Morris Motors Limited, the predecessor of The British Motor Corporation, was founded in 1913 in Great Britain by William Morris, a former bicycle manufacturer with car trading skills. The company functioned under the name W.R.M. Motors till 1919. Morris firstly hired and repaired used cars until he started building his own automobiles, Morris Oxford the “bullnose” (a small two-seat car) and Morris Cowley (a two or four-seat larger car).
 
The years between World War One and Two were fruitful for Morris Motors which became the best-selling manufacturer on the British Isles, more favoured than Austin or Ford.
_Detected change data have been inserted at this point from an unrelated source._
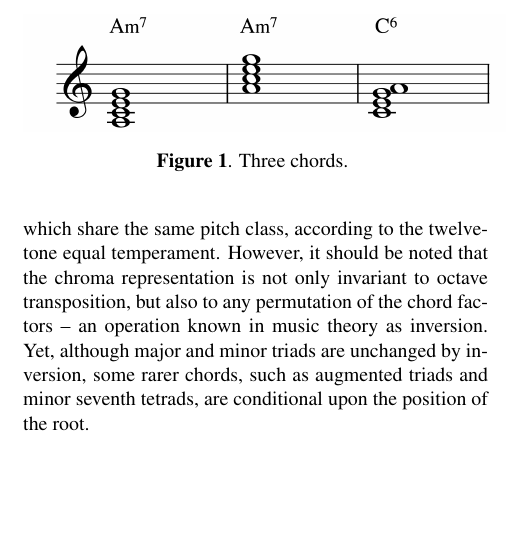
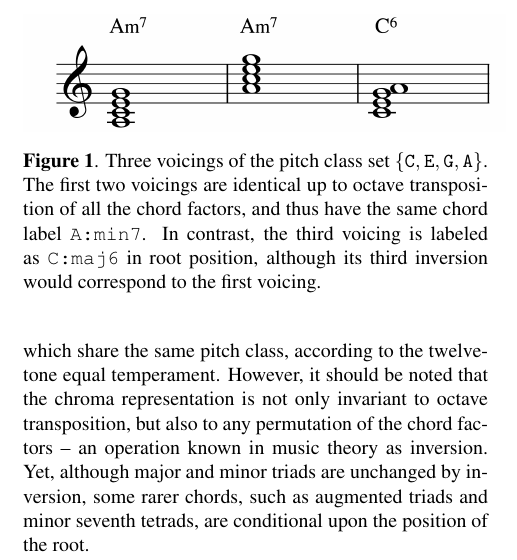
Before and after one commit to crm313/ISMIR2016, a LaTeX paper (WaveletScatteringISMIR2016.tex): part of one column of page 1 of 5, cut at the place of the change, the shorter picture padded with empty space. Compiled offline with pdfLaTeX.

Commit message:
caption for Fig 1

```diff
--- a/WaveletScatteringISMIR2016.tex
+++ b/WaveletScatteringISMIR2016.tex
@@ -138,7 +138,13 @@ when transcribing chords.
         \end{picture}
     \end{center}
     \protect\caption{
-Three chords.
+Three voicings of the pitch class set $\mathtt{\{C, E, G, A\}}$.
+The first two voicings are identical up to octave transposition
+of all the chord factors, and thus have the same chord
+label \texttt{A:min7}.
+In contrast, the third voicing is labeled as \texttt{C:maj6}
+in root position, although its third inversion would correspond
+to the first voicing.
 \label{fig:sheet-music}
 }
 \end{figure}
```
Also changed, not shown: WaveletScatteringISMIR2016.pdf, 3 other files.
In 1924, sport versions of Morris’s cars were introduced in Oxford under the brand name Morris Garage (MG). At that time the managing director of MG was Cecil Kimber who made a significant contribution to designing car bodies for Morris.
 
Another great success was a precursor of today’s MINI brand and that was Morris Minor (1928). Introducing the mini car was the right step during the depression period (late 1920s) which was difficult for all car manufacturers. However, it was the after-the-war redesign by Alec Issigonis that made Morris Minor so popular so that it was sold in over a million pieces.
 
In 1952 Morris Motors Limited merged with Austin Motor Company Limited forming British Motor Corporation. As a result, due to rebadging, similar cars drove under several different marques. For example, Morris Mini (British pop icon of 1960s) was also known as Austin Cooper, Austin Mini or Innocenti Mini. The last vehicles branded as Morris left an assembly line in the early 1980s and they were Morris Marina and Morris Ital.